ALBUQUERQUE, N.M. (KRQE) – As violent crime approached record breaking numbers in the metro, Albuquerque’s mayor says it’s time to take a different approach.

Mayor Tim Keller announced the creation of a new “Violence Intervention Program” at a news conference Friday. The program includes the creation of a new division within the Albuquerque Police Department, which is being tasked with collaboration.

“This can’t come soon enough,” said Mayor Tim Keller. “We need this desperately in our community.”

The mayor says the goal of the new program and police division is to share more information with law enforcement partners and prosecutors about criminals, as well as increasing outreach to victims and roping in social services to help address their needs.

“It does get very complicated and it’s very different by person, but it’s that early engagement and communication that is something that I mean, frankly, we just haven’t been doing, and that’s what this is all about,” Mayor Tim Keller said.

The announcement comes after an Albuquerque woman was murdered in her driveway early Tuesday morning after what police believe was an attempted robbery. The city is on track to break the record for the total number of homicides in one calendar year, 72.

“This is a situation where essentially just throwing a bunch of officers at something like that in a particular neighborhood isn’t really going to do anything,” said Keller, addressing the topic of violent crime.

A collaborative effort addressing violent crime is something Mayor Keller says the city has not done well in the past.

“Unfortunately for decades, we have not done any of this,” Keller said in an interview with KRQE News 13 on Friday. “Our community is paying the price for it now, so we’ve got to start somewhere.”

Introducing the program Friday, Keller placed emphasis on the social service angle of the program.
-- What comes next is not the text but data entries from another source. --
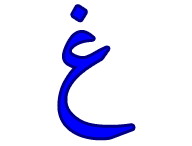
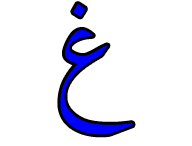
Made the new letters. It looks seriously awesome, alhamdulillah. Also made a small fix for the aliasing when scaling our letters (almost always!)

Changed region(s): [[0.2812, 0.0, 0.7188, 0.9863]]

diff --git a/game-core/src/com/deengames/radiantwrench/view/Sprite.java b/game-core/src/com/deengames/radiantwrench/view/Sprite.java
@@ -3,6 +3,7 @@ package com.deengames.radiantwrench.view;
 import com.badlogic.gdx.Gdx;
 import com.badlogic.gdx.graphics.Color;
 import com.badlogic.gdx.graphics.Texture;
+import com.badlogic.gdx.graphics.Texture.TextureFilter;
 import com.badlogic.gdx.graphics.g2d.SpriteBatch;
 import com.deengames.radiantwrench.controller.Game;
 
@@ -34,6 +35,7 @@ public class Sprite implements Drawable, Clickable {
 	public Sprite(String fileName) {
 		this._fileName = fileName;
 		this.loadTexture();
+		this._texture.setFilter(TextureFilter.Linear, TextureFilter.Linear);
 		this._orderAdded = nextOrderAdded;
 		nextOrderAdded++;
 	}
The city envisions civilian employees in the “Violence Intervention Division” doing more outreach to crime victims, people whom the city believe are prone to become the next criminal offenders out of retribution.

“To do this kind of program, you have to engage with people who have been shot, who have been stabbed, and you have to engage with the people that possibly know who would have done that,” Mayor Keller said.

KRQE News 13 asked Mayor Keller is he believes the Violence Intervention Program will have an immediate impact on violent crime.

“I wish someone could just deliver immediate results, I think unfortunately that’s just not the reality with respect to what these crimes are about,” Keller said. “They’re crimes of passion that involve, either domestic violence or drugs or gangs, and so those are things, there is no tactical plan we can roll out this weekend, unfortunately.”

Keller says it will take a long-term effort to address the problem of violent crime, a process that he believes will take hundreds of new officers, millions of dollars and likely years of investment.

“We do know if we sustain an effort, that we don’t trick ourselves into thinking that over a month of some sort of saturation patrol or something like that, we can end violent crime, if we’re realistic about this and dedicate over the long run, we can make a difference,” Keller said.

Next week, the city will reveal new details on the “Metro 15” component of the new division, an effort by the city to highlight the most problematic criminals in the area, and what they plan to do about them.